In reality, though, having had a decade-long head start on HTML5, Flash is all over the Internet, and I do not foresee it disappearing very quickly. Stubborn Actionscript programmers will still exist, programming mainly for Adobe AIR (Adobe's mobile app solution) and exceptionally large projects (like games) not easily feasible in a Javascript environment.

So, why do I feel the urgency to move on then? If none of CSS3, Apple, or HTML5 are really choking Flash, what is?

Interestingly, it is Adobe. Adobe is what is killing Flash, and it is for their negligence that I am needing to flee. Since the release of Actionscript 3.0 in 2006, we have been waiting diligently for a new AS4 standard meant to take advantage of modern knowledge and technologies. As Javascript has gotten faster and faster, Flash has merely retained its 2006 performance, and nowadays, Javascript is actually faster than Flash at many tasks despite being an interpreted language.

Well, the reason AS4 has never come to be is because Adobe decided to essentially abandon Flash in favor of HTML5. Adobe has, for instance, developed a tool for converting Actionscript to Javascript, and they have authored a new program called Edge Animate which makes HTML5 development easier.

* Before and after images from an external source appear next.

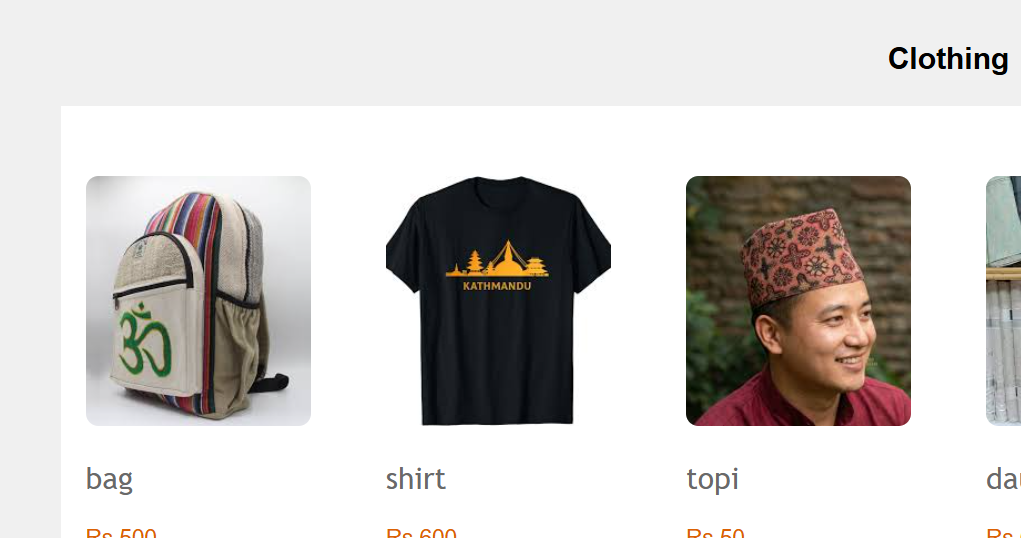
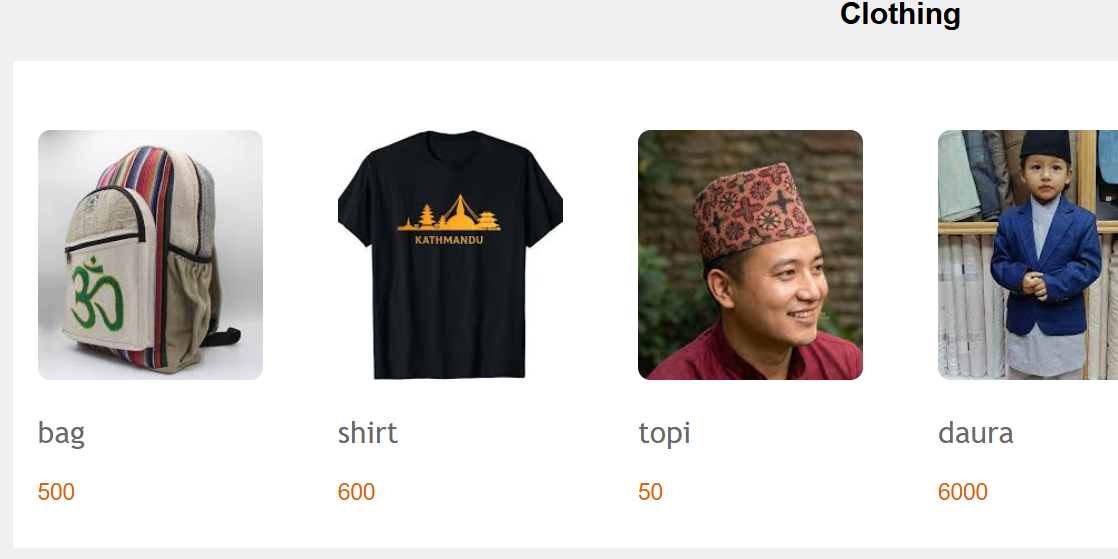
finished product

diff --git a/pages/research.html b/pages/research.html
@@ -85,9 +85,13 @@
         </div>
     <div class="researchContainer" style="flex-direction: column;">
         <center><h3> Description </h3></center>
-        <p> Our products page is designed to provide a seamless shopping experience for users looking for eco-friendly products. 
-            The layout is clean and organized, with a focus on product images and essential information such as name and price.
-            The navigation bar allows users to easily access other sections of the website, enhancing overall usability.
+        <p> for this section, reference was taken from Daraz web app. 
+            The whole products page has taken reference from daraz. 
+            specially the color scheme and the containers. 
+            darker background with lighter shade containers was taken reference. 
+            also the layout was taken reference from daraz. the title and price too. 
+            Improvement was made in the picture radius. 
+            we also added a hover effect for each of the product containers.
         </p>
     </div>
 
@@ -111,9 +115,14 @@
         </div>
     <div class="researchContainer" style="flex-direction: column;">
         <center><h3> Description </h3></center>
-        <p> Our products page is designed to provide a seamless shopping experience for users looking for eco-friendly products. 
-            The layout is clean and organized, with a focus on product images and essential information such as name and price.
-            The navigation bar allows users to easily access other sections of the website, enhancing overall usability.
+        <p> for the footer, we took reference from blogger.com. 
+            the simplicity and readability was taken reference from this website. 
+            all the key information and links are clearly mentioned in the footer. 
+            Contact details, address and social media links are provided. 
+            the main difference we fine from the referred website is the color scheme. 
+            we picked a lighter shade of green which would fit eco mart's theme. 
+            we also added a in built navigation section in the footer itself so its easier to navigate that way. 
+            we also added a navigate up button which on clicked would lead us to the beginning of the page.
         </p>
     </div>
     
@@ -137,9 +146,81 @@
         </div>
     <div class="researchContainer" style="flex-direction: column;">
         <center><h3> Description </h3></center>
-        <p> Our products page is designed to provide a seamless shopping experience for users looking for eco-friendly products. 
-            The layout is clean and organized, with a focus on product images and essential information such as name and price.
-            The navigation bar allows users to easily access other sections of the website, enhancing overall usability.
+        <p>Products description page was also taken reference from Daraz's product description page. 
+            The layout was taken reference from the page as well as the color scheme. 
+            The product image is on the left side, 
+            The product description is in the middle container where one can buy products, 
+            and delivery opitons available and contact details are on the right container. our take on improvement
+             of this page was to add an "other products" section where the customer can see other products if interested. 
+             if clicked, it would lead them to a similar webpage but details of the clicked product.
+        </p>
+    </div>
+
+    <h1 style="margin-left: 200px;">for Blog page containers</h1>
+        <!-- container for content -->
+        <div class = "researchContainer">
+            <table class = "comparisionTable">
+                <tr>
+                    <!-- clickable links for in detailed comparision -->
+                    <td><a href="blog.html"><img src="../assets/blogContainer.png" ></a></td>
+                    <td><a href="https://www.bamboovision.com/bamboo-blog"><img src="../assets/bamboostraw.png"></a></td>
+                </tr>
+                <tr>
+                    <td style="text-align: center; font-weight: bold;">Our Blog Page</td>
+                    <td style="text-align: center; font-weight: bold;">Bamboo Vision Blog Page</td>
+                </tr>
+            </table>
+            
+        </div>
+    <div class="researchContainer" style="flex-direction: column;">
+        <center><h3> Description </h3></center>
+        <p> The reference webpage contains more images, using visuals to help users understand e-commerce quickly with minimal text. In contrast, our webpage contains fewer images and focuses more on providing detailed information through written content, using text as the primary source of understanding.
+
+My webpage uses a card-based layout with clean white containers and rounded corners. Each container is highlighted by a distinct and colorful green left-accent border, which clearly separates sections and improves readability. In contrast, the reference webpage uses simpler box designs and focuses more on layout and imagery, while my page is more detailed and information-focused.
+        </p>
+    </div>
+
+      <h1 style="margin-left: 200px;">for Blog page's blogs</h1>
+        <!-- container for content -->
+        <div class = "researchContainer">
+            <table class = "comparisionTable">
+                <tr>
+                    <!-- clickable links for in detailed comparision -->
+                    <td><a href="blog.html"><img src="../assets/blogdesc.jpeg" ></a></td>
+                    <td><a href="https://nepalipatro.com.np/blog/"><img src="../assets/blogref.jpeg"></a></td>
+                </tr>
+                <tr>
+                    <td style="text-align: center; font-weight: bold;">Our Blog Page</td>
+                    <td style="text-align: center; font-weight: bold;">Nepali Patro Blog Page</td>
+                </tr>
+            </table>
+            
+        </div>
+    <div class="researchContainer" style="flex-direction: column;">
+        <center><h3> Description </h3></center>
+        <p> My webpage describes the e-commerce business, with reference to another webpage. My page has more text and fewer images as compared to the reference site since it has more information and less emphasis on layout. The design is card-based with clean white containers that have rounded corners with a distinct and very colorful green left-accent border. It creates a well-defined visual hierarchy and bold green serif headings, large inner padding, and a combination of paragraph and list of numbers ensures a visual order. My page is more elaborate and is written more, as compared to the reference site that uses images to gain an understanding fast.
+        </p>
+    </div>
+
+     <h1 style="margin-left: 200px;">For Home page Quote</h1>
+        <!-- container for content -->
+        <div class = "researchContainer">
+            <table class = "comparisionTable">
+                <tr>
+                    <!-- clickable links for in detailed comparision -->
+                    <td><a href="../index.html"><img src="../assets/homeGAndhi.png" ></a></td>
+                    <td><a href="https://www.apple.com/store"><img src="../assets/appleRef.png"></a></td>
+                </tr>
+                <tr>
+                    <td style="text-align: center; font-weight: bold;">Our Home Page</td>
+                    <td style="text-align: center; font-weight: bold;">Apple Store</td>
+                </tr>
+            </table>
+            
+        </div>
+    <div class="researchContainer" style="flex-direction: column;">
+        <center><h3> Description </h3></center>
+        <p> The quote from index page was inspired from the apple store website. The difference is we changed it to be a more relatable quote for Eco-mart's theme and we found Mahatma Gandhi's quote the most suitable. we added a picture of him in the home page as well as his popular quote so that it is the first thing people notice.
         </p>
     </div>
     

diff --git a/pages/aboutus.html b/pages/aboutus.html
@@ -4,10 +4,8 @@
     <meta charset="UTF-8">
     <meta name="viewport" content="width=device-width, initial-scale=1.0">
     <link rel="stylesheet" href="../css/styles.css">
-
-
-
-    </style>
+    
+    <script defer src="../script.js"></script>
 </head>
 <body>
     <nav>
@@ -62,6 +60,50 @@
     </div>
 
 </div>
+
+<!-- form for query, along with form validation -->
+  <div class="feedback-section"
+     style="max-width: 600px;
+            margin: 60px auto;
+            padding: 30px;
+            background-color: #ffffff;
+            border-radius: 12px;
+            border: 1px solid #ddd;
+            box-shadow: 0 8px 20px rgba(0,0,0,0.15);">
+
+    <h2 style="text-align: center; color: #2d5016; margin-bottom: 20px;">
+        We Value Your Feedback
+    </h2>
+
+    <form id="feedbackForm" onsubmit="return validateForm()">
+
+        <label for="name">Name:</label><br>
+        <input type="text" id="name" placeholder="Enter your full name"
+               style="width:100%; padding:10px; border-radius:6px; border:1px solid #ccc;"><br><br>
+
+        <label for="email">Email:</label><br>
+        <input type="email" id="email" placeholder="Enter your email address"
+               style="width:100%; padding:10px; border-radius:6px; border:1px solid #ccc;"><br><br>
+
+        <label for="message">Your Feedback:</label><br>
+        <textarea id="message" rows="4" placeholder="Write your feedback here"
+                  style="width:100%; padding:10px; border-radius:6px; border:1px solid #ccc;"></textarea><br><br>
+
+        <div style="text-align: center;">
+            <button type="submit"
+                    style="padding:10px 30px;
+                           background-color:#2d5016;
+                           color:white;
+                           border:none;
+                           border-radius:6px;
+                           cursor:pointer;">
+                Submit Feedback
+            </button>
+        </div>
+
+    </form>
+</div>
+
 <footer>
        <p class="footerHead"> Eco Mart </p>
        <p class="footerText" style="text-align: right; padding-right: 50px;"> <button onclick="navigate()">&#8593; navigate up</button></p>

diff --git a/script.js b/script.js
@@ -1,0 +1,32 @@
+ // simple function to check form
+            function validateForm() {
+
+                // to get input values
+                var name = document.getElementById("name").value;
+                var email = document.getElementById("email").value;
+                var message = document.getElementById("message").value;
+
+                
+                if (name == "") {
+                    alert("You need to enter your full name");
+                    return false;
+                }
+
+                
+                if (email == "") {
+                    alert("You need to enter your email address");
+                    return false;
+                }
+
+                
+                if (message == "") {
+                    alert("Write your message");
+                    return false;
+                }
+
+                
+                alert("Submitted successfully");
+
+                
+                return false;
+            }
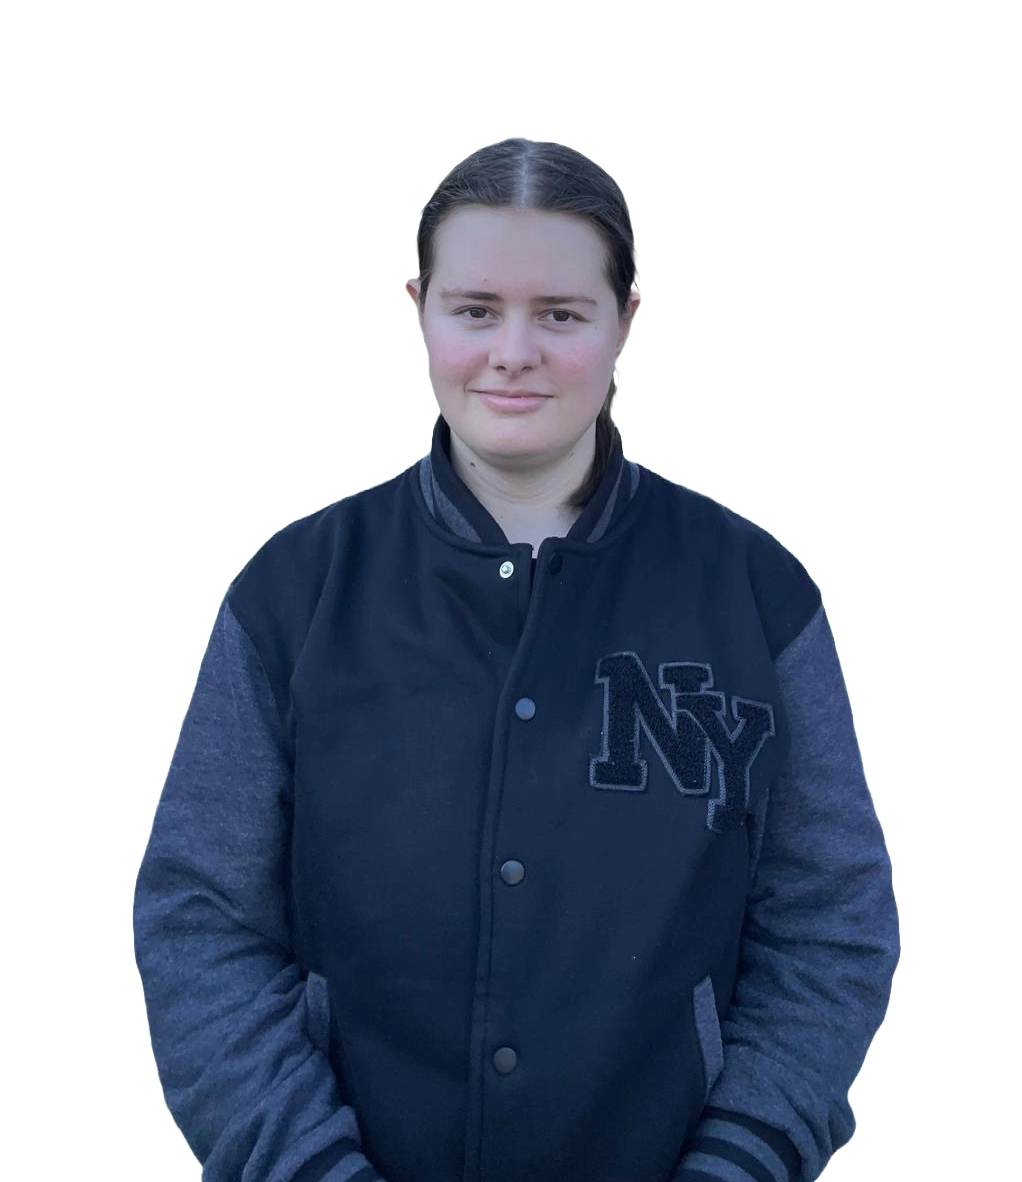
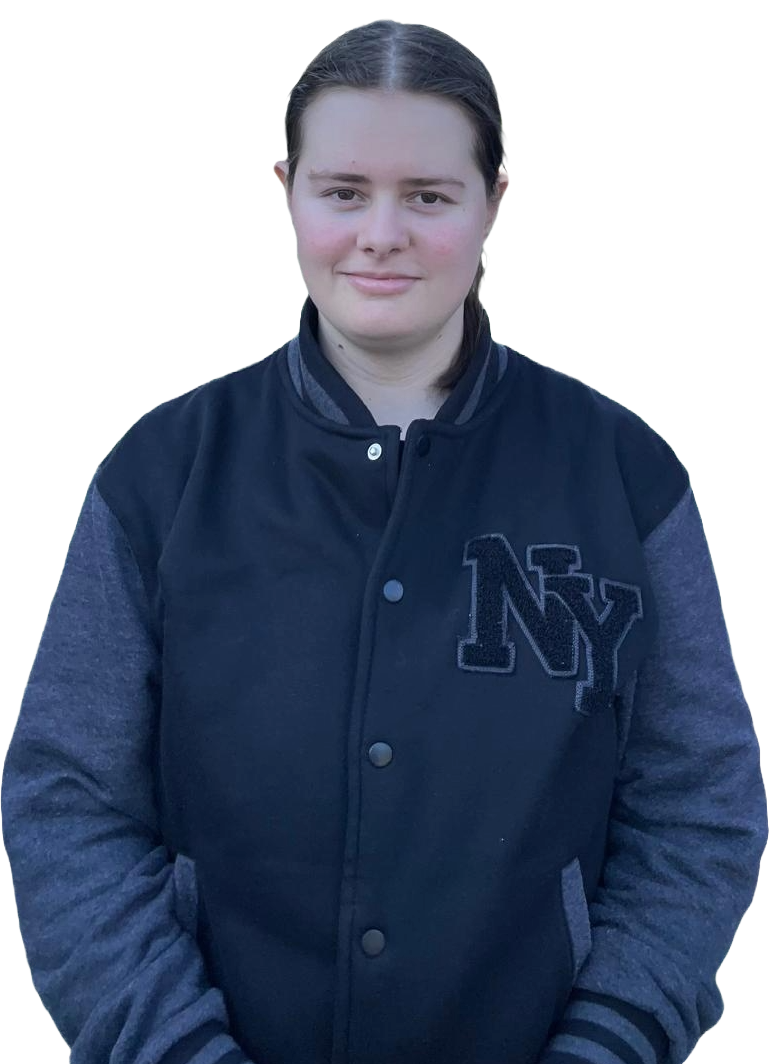
navbar & home section

diff --git a/src/app/home/home.component.scss b/src/app/home/home.component.scss
@@ -1,0 +1,209 @@
+.wholeCNT {
+  position: relative;
+}
+
+.leftSide {
+  display: flex;
+  align-items: left;
+
+  img {
+    position: absolute;
+    top: 110px;
+  }
+
+  .shadowIMG {
+    z-index: -1;
+    width: 40%;
+    top: 150px;
+  }
+
+  .proIMG {
+    z-index: 1;
+    width: 30%;
+    left: 50px;
+    top: 80px;
+  }
+}
+
+.shape {
+  position: absolute;
+  width: 100%;
+  left: 0;
+  z-index: 2;
+  height: 970px;
+  top: 280px;
+
+  img {
+    width: 100%;
+  }
+}
+
+.rightSide {
+  position: absolute;
+  z-index: 10;
+  left: 0;
+  top: 100px;
+  width: 100%;
+}
+
+.descriptionCNT {
+  position: absolute;
+  right: 0;
+  height: 172px;
+  left: 450px;
+  top: 50px;
+  gap: 35px;
+}
+
+.descriptionTXT {
+  display: flex;
+  height: 170px;
+  top: 300px;
+  left: 500px;
+}
+
+.whoIs {
+  rotate: 270deg;
+  margin-right: 0;
+  height: 65px;
+  width: 260px;
+
+  h2 {
+    margin-bottom: 0;
+    color: #ffff;
+    font-family: Poppins;
+    font-weight: 400;
+    font-style: Regular;
+    font-size: 60px;
+    line-height: 120%;
+    letter-spacing: 0%;
+  }
+}
+
+.roleName {
+  margin-left: 0;
+
+  h1 {
+    margin: 0;
+    color: #ffff;
+    height: 110px;
+    width: 400px;
+    font-family: Poppins;
+    font-weight: 700;
+    font-style: Bold;
+    font-size: 90px;
+    line-height: 120%;
+    letter-spacing: 0%;
+  }
+
+  h2 {
+    margin: 0;
+    color: #9747ff;
+    height: 70px;
+    font-family: Poppins;
+    font-weight: 400;
+    font-style: Regular;
+    font-size: 60px;
+    line-height: 120%;
+    letter-spacing: 0%;
+  }
+}
+
+.talk {
+  height: 100px;
+  width: 600px;
+
+  button {
+    position: relative;
+    top: 20px;
+    left: 250px;
+    font-family: Poppins;
+    padding: 15 30;
+    /* padding-top: 15px;
+    padding-right: 30px;
+    padding-bottom: 15px;
+    padding-left: 30px; */
+    gap: 10px;
+    width: 190px;
+    height: 60px;
+    border-radius: 10px;
+    background-color: #70e61c;
+    border-color: #70e61c;
+
+    &:hover {
+      cursor: pointer;
+      color: #ffffff;
+      background-color: #9747ff;
+      border-color: #9747ff;
+      transform: scale(1.1);
+      transition: transform 0.3s ease-in-out;
+    }
+  }
+
+  .talkBTN {
+    color: #ffffff;
+    font-weight: 700;
+    font-family: Poppins;
+    font-weight: 400;
+
+    font-size: 25px;
+    line-height: 120%;
+    letter-spacing: 0%;
+  }
+  /* &:hover {
+      // On click
+      // Scroll to: "anchor 4";
+      // Animate: Animate;
+      animation-timing-function: ease-out;
+      animation-duration: 300ms;
+    } */
+}
+
+.homeFooter {
+  display: flex;
+  justify-content: space-between;
+}
+
+.socialMedia {
+  width: 566px;
+  height: 40px;
+  position: relative;
+  top: 700px;
+  gap: 32px;
+}
+
+.socialMedia {
+  display: flex;
+  align-items: center;
+  justify-content: space-between;
+
+  img {
+    width: 40px;
+    height: 40px;
+
+    &:hover {
+      cursor: pointer;
+      transform: scale(1.1);
+      transition: transform 0.3s ease-in-out;
+    }
+  }
+}
+
+.scrollDown {
+  position: relative;
+  top: 650px;
+
+  a {
+    text-decoration: none;
+    color: #ffffff;
+    font-family: Poppins;
+    font-weight: 400;
+    font-size: 20px;
+    line-height: 120%;
+    letter-spacing: 0%;
+  }
+}
+
+.scrollingDown {
+  rotate: 90deg;
+}

diff --git a/src/app/home/home.component.html b/src/app/home/home.component.html
@@ -1,1 +1,71 @@
 <p>home works!</p>
+
+<section class="wholeCNT">
+  <section class="leftSide">
+    <img class="proIMG" src="/img/professionelles_Bild.png" alt="" />
+    <img class="shadowIMG" src="/img/shadow/01_photo_shadows.png" alt="" />
+  </section>
+
+  <img class="shape" src="/img/shape.png" alt="" />
+
+  <section class="rightSide">
+    <div class="descriptionCNT">
+      <div class="descriptionTXT">
+        <div class="whoIs">
+          <h2>{{ "home.whoIs" | translate }}</h2>
+        </div>
+        <div class="roleName">
+          <h1>{{ "home.name" | translate }}</h1>
+          <h2>{{ "home.role" | translate }}</h2>
+        </div>
+      </div>
+
+      <div class="talk">
+        <button class="talkBTN">{{ "home.talk" | translate }}</button>
+      </div>
+    </div>
+
+    <div class="homeFooter">
+      <div class="socialMedia">
+        <div class="homeLine">
+          <img src="/img/lines/01_quick_contact.png" alt="" />
+        </div>
+
+        <div class="SocialMediaIcons">
+          <a class="github" href="https://github.com/lcotar" target="_blank">
+            <img src="/img/social_media/08_github.png" alt="GitHub" />
+          </a>
+
+          <a class="email" href="#contact">
+            <img
+              src="/img/social_media/09_email.png"
+              alt="E-Mail"
+              target="_blank"
+            />
+          </a>
+
+          <a
+            class="linkedIn"
+            href="http://www.linkedin.com/in/leacotar"
+            target="_blank"
+          >
+            <img src="/img/social_media/10_linkedin.png" alt="LinkedIn" />
+          </a>
+        </div>
+
+        <div class="emailAdressCNT">
+          <a class="emailAdress" href="#contact">
+            {{ "home.email" | translate }}
+          </a>
+        </div>
+      </div>
+
+      <div class="scrollDown">
+        <a class="scrollingDown" href="#contact">{{
+          "home.scroll" | translate
+        }}</a>
+        <img class="arrow" src="/img/arrow_scroll_down.png" alt="" />
+      </div>
+    </div>
+  </section>
+</section>

diff --git a/src/app/home/home.component.ts b/src/app/home/home.component.ts
@@ -1,12 +1,12 @@
 import { Component } from '@angular/core';
+import { TranslateModule } from '@ngx-translate/core';
+import { CommonModule } from '@angular/common';
 
 @Component({
   selector: 'app-home',
   standalone: true,
-  imports: [],
+  imports: [TranslateModule, CommonModule],
   templateUrl: './home.component.html',
-  styleUrl: './home.component.scss'
+  styleUrl: './home.component.scss',
 })
-export class HomeComponent {
-
-}
+export class HomeComponent {}

diff --git a/src/app/home/navbar/navbar.component.scss b/src/app/home/navbar/navbar.component.scss
@@ -1,11 +1,12 @@
 .navbarCNT {
+  position: fixed;
   display: flex;
   width: 100%;
-  height: 109px;
-  padding-top: 40px;
-  padding-bottom: 40px;
+  height: 100px;
+  background-color: #141d2f;
+  top: 0;
+  z-index: 99;
   /* gap: 590px; */
-  position: sticky;
 }
 
 .navbarLogo {
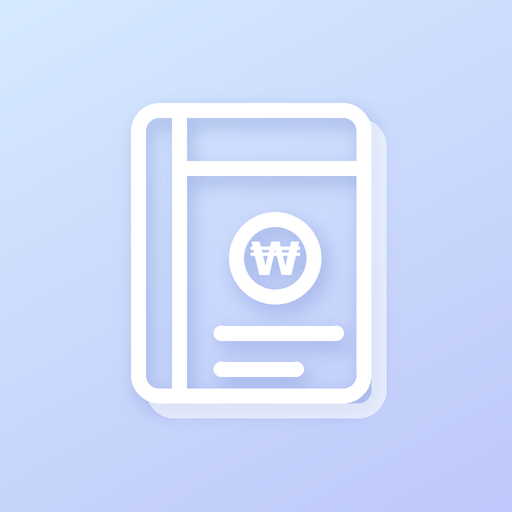
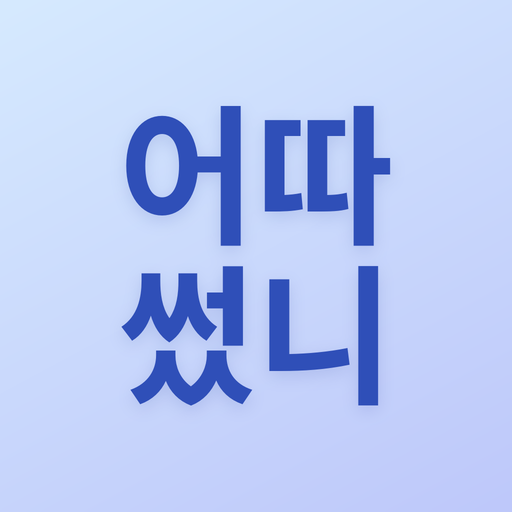
앱 아이콘을 글자형(어따/썼니)으로 변경
Claude-Session: https://claude.ai/code/session_011Z4eDyh1oUPzLSeBn4g8tn

Changed region(s): [[0.2188, 0.1875, 0.7812, 0.8438]]

diff --git a/index.html b/index.html
@@ -6,8 +6,8 @@
 <meta name="apple-mobile-web-app-capable" content="yes">
 <meta name="apple-mobile-web-app-title" content="어따썼니">
 <meta name="apple-mobile-web-app-status-bar-style" content="default">
-<link rel="apple-touch-icon" href="apple-touch-icon.png?v=3">
-<link rel="icon" type="image/png" href="icon-512.png?v=3">
+<link rel="apple-touch-icon" href="apple-touch-icon.png?v=4">
+<link rel="icon" type="image/png" href="icon-512.png?v=4">
 <title>어따썼니</title>
 <link rel="preconnect" href="https://fonts.googleapis.com">
 <link href="https://fonts.googleapis.com/css2?family=Archivo:wdth,wght@100..125,400..800&family=Noto+Sans+KR:wght@400;600;800&display=swap" rel="stylesheet">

In other words, Flash doesn't have a future. And, if something does not have a future, I do not want a part in it.

Therefore, in a search for something that serves as a compromise between Actionscript's nice object-oriented format and HTML5, I discovered Haxe and OpenFL. Haxe is a cross-platform object-oriented programming language. Being cross-platform, the same Haxe code can be compiled to Windows, Mac, mobile, and even HTML5. The language is furthermore stronger than Actionscript 3.0 was, including support for generics and even functional programming features. And, to make it a true dream come true, OpenFL is an API for Haxe that mimics Flash's API as much as possible!

Therefore, starting today, I will be learning and practicing in Haxe and contributing to the documentation effort through posts on this periodical. My hope is that I can benefit by reinforcing material that I learn and that you can benefit from my explanations and discoveries.